The response must be made up of the lines in the entries below that contain "index".

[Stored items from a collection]

════════════════════

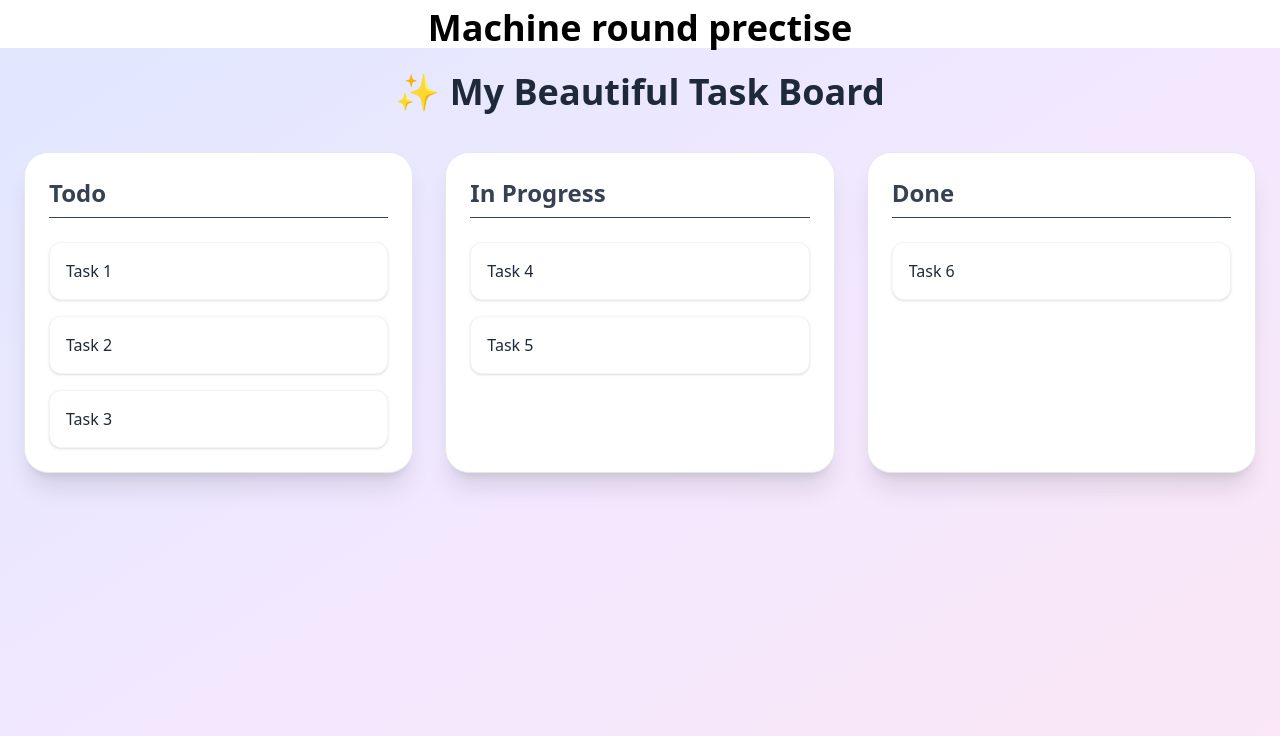
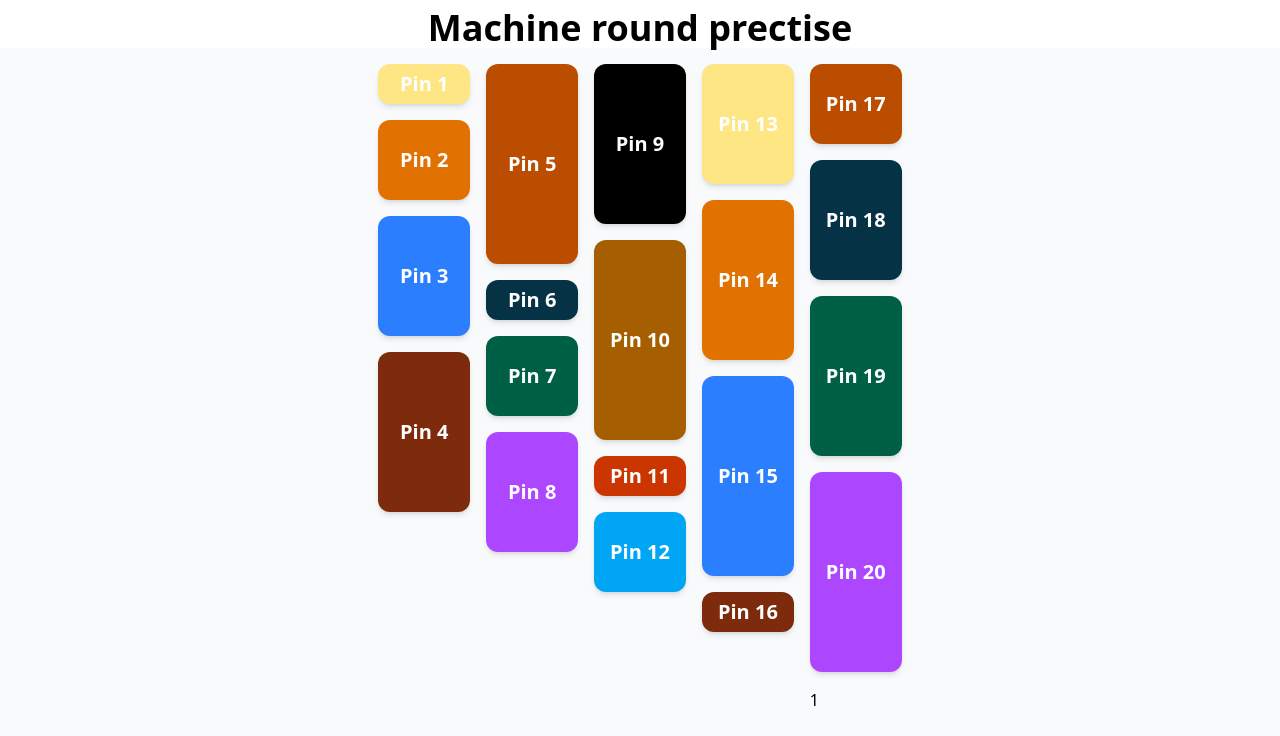
Before and after one commit to arjun808/machine_coding, a React (Vite) app: page / in a window 1280 px wide. Shown: the top 736 px of the page. Built offline with nearby package versions, Linux system fonts and the light colour scheme.

Commit message:
feat: masonry layout

```diff
--- a/src/App.tsx
+++ b/src/App.tsx
@@ -1,4 +1,4 @@
-import DragAndDrop from "./Questions/Drag-Drop";
+import PinterstLayout from "./Questions/PinterstLayout";
 
 const App = () => {
   return (
@@ -7,7 +7,8 @@ const App = () => {
         Machine round prectise
       </h1>
       {/* <Stepper /> */}
-      <DragAndDrop />
+      {/* <DragAndDrop /> */}
+      <PinterstLayout />
     </div>
   );
 };
--- /dev/null
+++ b/src/Questions/PinterstLayout/PinterstLayout.tsx
@@ -0,0 +1,41 @@
+const PinterestLayout = () => {
+  const heights = [40, 80, 120, 160, 200];
+  const colors = [
+    "bg-amber-200",
+    "bg-amber-600",
+    "bg-blue-500",
+    "bg-orange-900",
+    "bg-amber-700",
+    "bg-cyan-950",
+    "bg-emerald-800",
+    "bg-purple-500",
+    "bg-black",
+    "bg-yellow-700",
+    "bg-orange-700",
+    "bg-sky-500",
+  ];
+
+  return (
+    <div className="flex justify-center p-4 bg-gray-50 min-h-screen">
+      <div className="columns-2 sm:columns-3 md:columns-4 lg:columns-5 gap-4">
+        {[...Array(20)].map((_, index) => {
+          const height = heights[index % heights.length];
+          const bgColor = colors[index % colors.length];
+
+          return (
+            <div
+              key={index}
+              className={`mb-4 ${bgColor} break-inside-avoid-column rounded-xl shadow-md text-white p-4 flex items-center justify-center text-xl font-semibold`}
+              style={{ height }}
+            >
+              Pin {index + 1}
+            </div>
+          );
+        })}
+        1
+      </div>
+    </div>
+  );
+};
+
+export default PinterestLayout;
--- /dev/null
+++ b/src/Questions/PinterstLayout/index.ts
@@ -0,0 +1 @@
+export {default} from "./PinterstLayout"
```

════════════════════

- **ANSWER SECTION**:
+        {[...Array(20)].map((_, index) => {
+          const height = heights[index % heights.length];
+          const bgColor = colors[index % colors.length];
+              key={index}
+              Pin {index + 1}
+++ b/src/Questions/PinterstLayout/index.ts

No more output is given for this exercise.